With the last issue I felt like my ass was left hanging out in the wind. The issue itself fit in nicely with the overall story, but it felt like a rope bridge tying the series together. This issue, which is the final in the series, delivers powerful storytelling that I have come to expect from it. Now with this being the last issue there is of course the expectation that you’ve read the rest of the series, but Tim Siedell’s writing is so powerful that it reads like a one-shot. This series has been about two characters of course; there’s Hock and Vader. Some might argue that the series has never been about Vader, but I would encourage you to read this issue before saying that. You may not have realized it, but this entire story has been building Vader’s character and showing how scary he is. You will fear Vader by the end of this story and if you don’t then you’re full of it.
The story picks up with Hock facing off against Kaddak, but he’s not the monster that we were once shown. In fact he looks like a fucking hero compared to Hock. It’s strange because you’ve really felt (or should have) for Hock up until this point, but watching him fight Kaddak you wonder who’s the monster exactly? Since their battle dictates where the story goes I will have to leave it there, but again… Vader will earn your fear.
Now you might think that Siedell knows Vader better than anyone else, but that’s not quite true. If it were then you wouldn’t get what he’s done with the character. What is true is that Siedell knows what fans expect and want from the character. The sequel/prequels unfortunately diminished the character, but here Siedell has built him up and made him the scary ass villain from the original trilogy. He gives you a reason to be scared upon his arrival and it’s not just because he’ll force choke you, it’s because he’ll then go and kill your family and anyone that happens upon his path on the way to and from killing your family. Siedell delivers the Vader we all want and that’s why it’s so good and entertaining to read his Vader tales.
All of this hinders on the art of course and Gabriel Guzman has gone above and beyond with this series. This issue in particular delivers some iconic scenes; scenes that I will not soon forget.
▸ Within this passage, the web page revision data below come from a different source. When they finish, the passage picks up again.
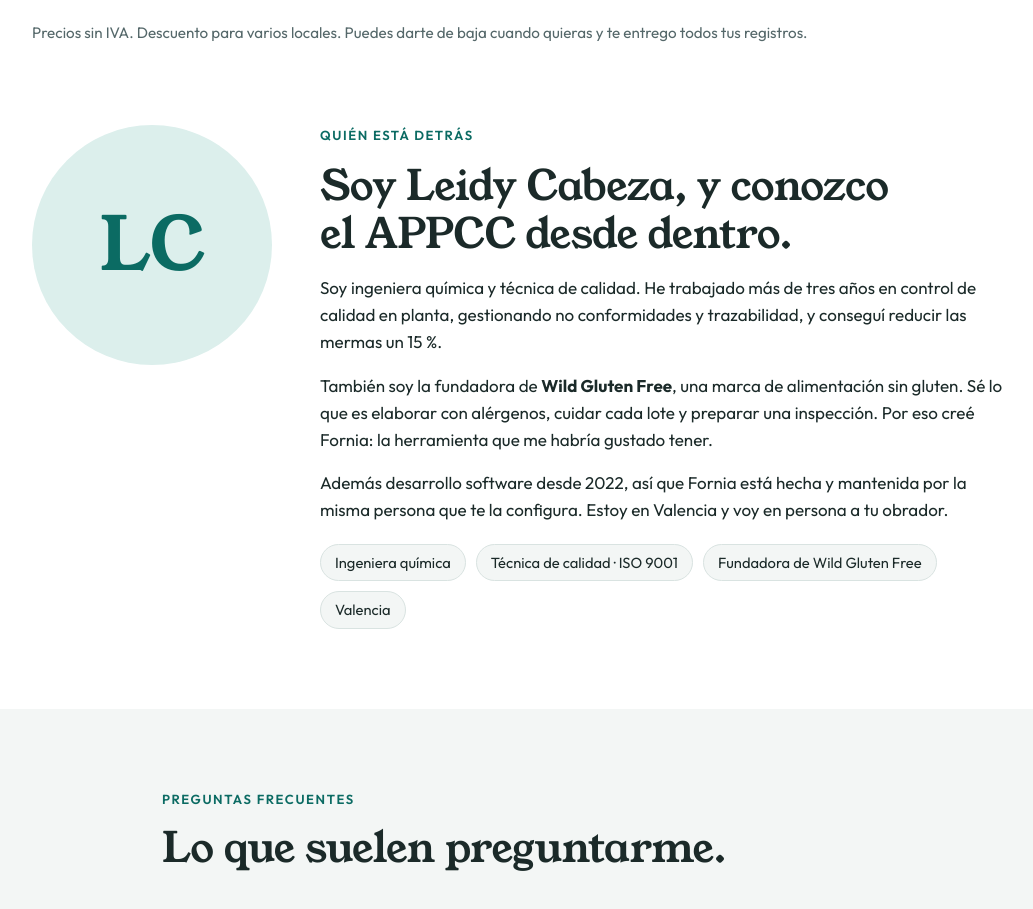
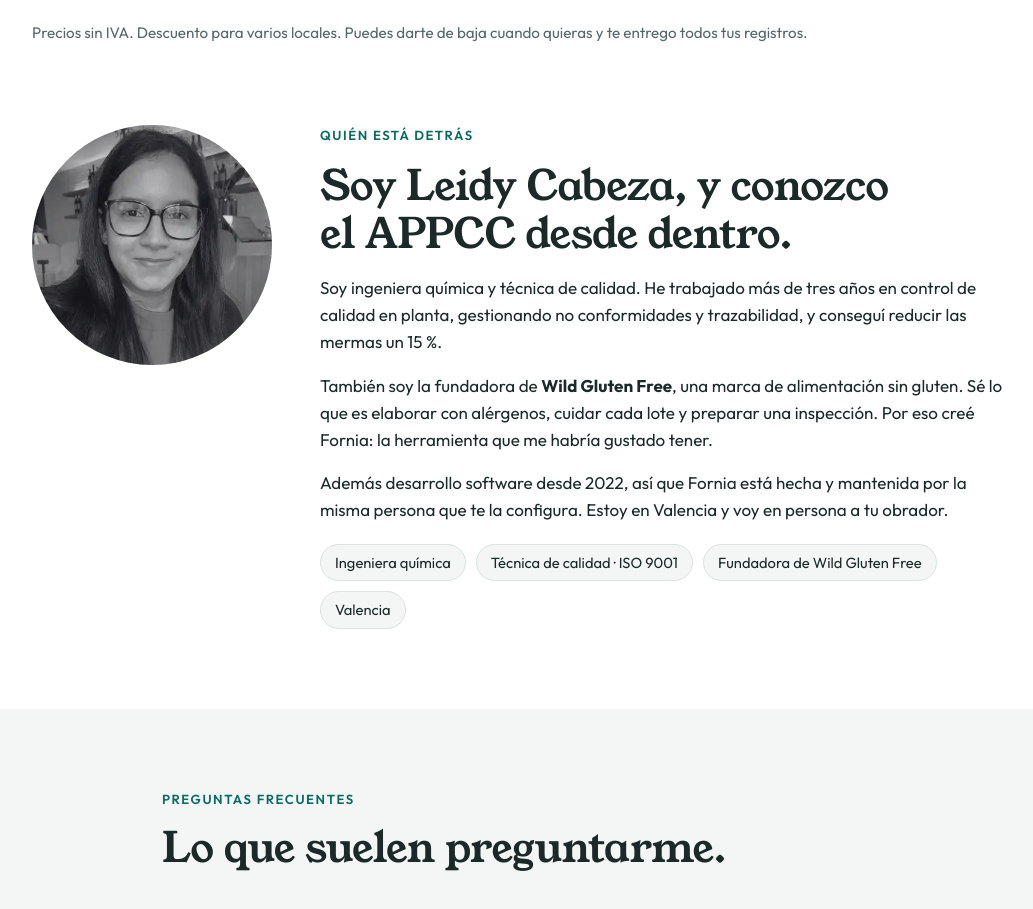
Before and after one commit to Leidyc13/fornia-web, a plain HTML site: page index.html in a window 1280 px wide. Shown: the part 3926-4835 px from the top of the page, without its empty margins (68-1101 px from the left). Drawn offline with Linux system fonts and the light colour scheme.

Commit message:
Foto en Quién está detrás

```diff
--- a/index.html
+++ b/index.html
@@ -245,7 +245,7 @@ footer a{color:#e3ecea}
 </div></section>
 
 <section id="quien-soy" class="me" aria-labelledby="t-yo" style="padding-top:0"><div class="wrap">
-  <div class="avatar" aria-hidden="true">LC</div>
+  <div class="avatar"><img src="img/leidy.webp" alt="Leidy Mariana Cabeza, fundadora de Fornia" width="240" height="240" loading="lazy"></div>
   <div class="bio">
     <p class="eyebrow">Quién está detrás</p>
     <h2 id="t-yo">Soy Leidy Cabeza, y conozco el APPCC desde dentro.</h2>
```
Accompanying Guzman is Michael Atiyeh on colors and Atiyeh adds to iconic pages. There is a scene in which Vader is entering the city that’s now on fire and crumbling. We see him from behind with his cape flowing in the wind and his saber drawn and slightly pulled behind him. It’s a powerful visual that needs both artist and colorist to make possible. The glow of the saber illustrates how bloody Vader’s hands are. At that point it’s not so much glowing as it is a representation of the blood he’s spilled that day.
As always with this series I could go on and on, but at this point you’ve probably already decided to read it or not so do that. I don’t know if Siedell will be back with another Vader series, but I certainly hope that he has one more in him before the license passes to Marvel who will utilize it to produce “Star Wars Variants” for their monthly titles like they do everything else.
If you did like this series I would suggest checking out the other Vader titles and seeing the character development that Dark Horse has put into Darth Vader. They have in fact picked him up after his creation and prepared him to be the character we find in the original trilogy. I’m not going to argue if licensed comics are good or bad for the industry, but I will say that the entire industry should be founded on the notation of storytelling and Dark Horse’s Vader run has told an incredible story with real development for the character and nowhere is that illustrated more than with this series.
Writer: Tim Siedell Artist: Gabriel Guzman Colorist: Michael Atiyeh Publisher: Dark Horse Comics Price: $3.50 Release Date: 4/16/14 Formant: Mini-Series, Print/Digital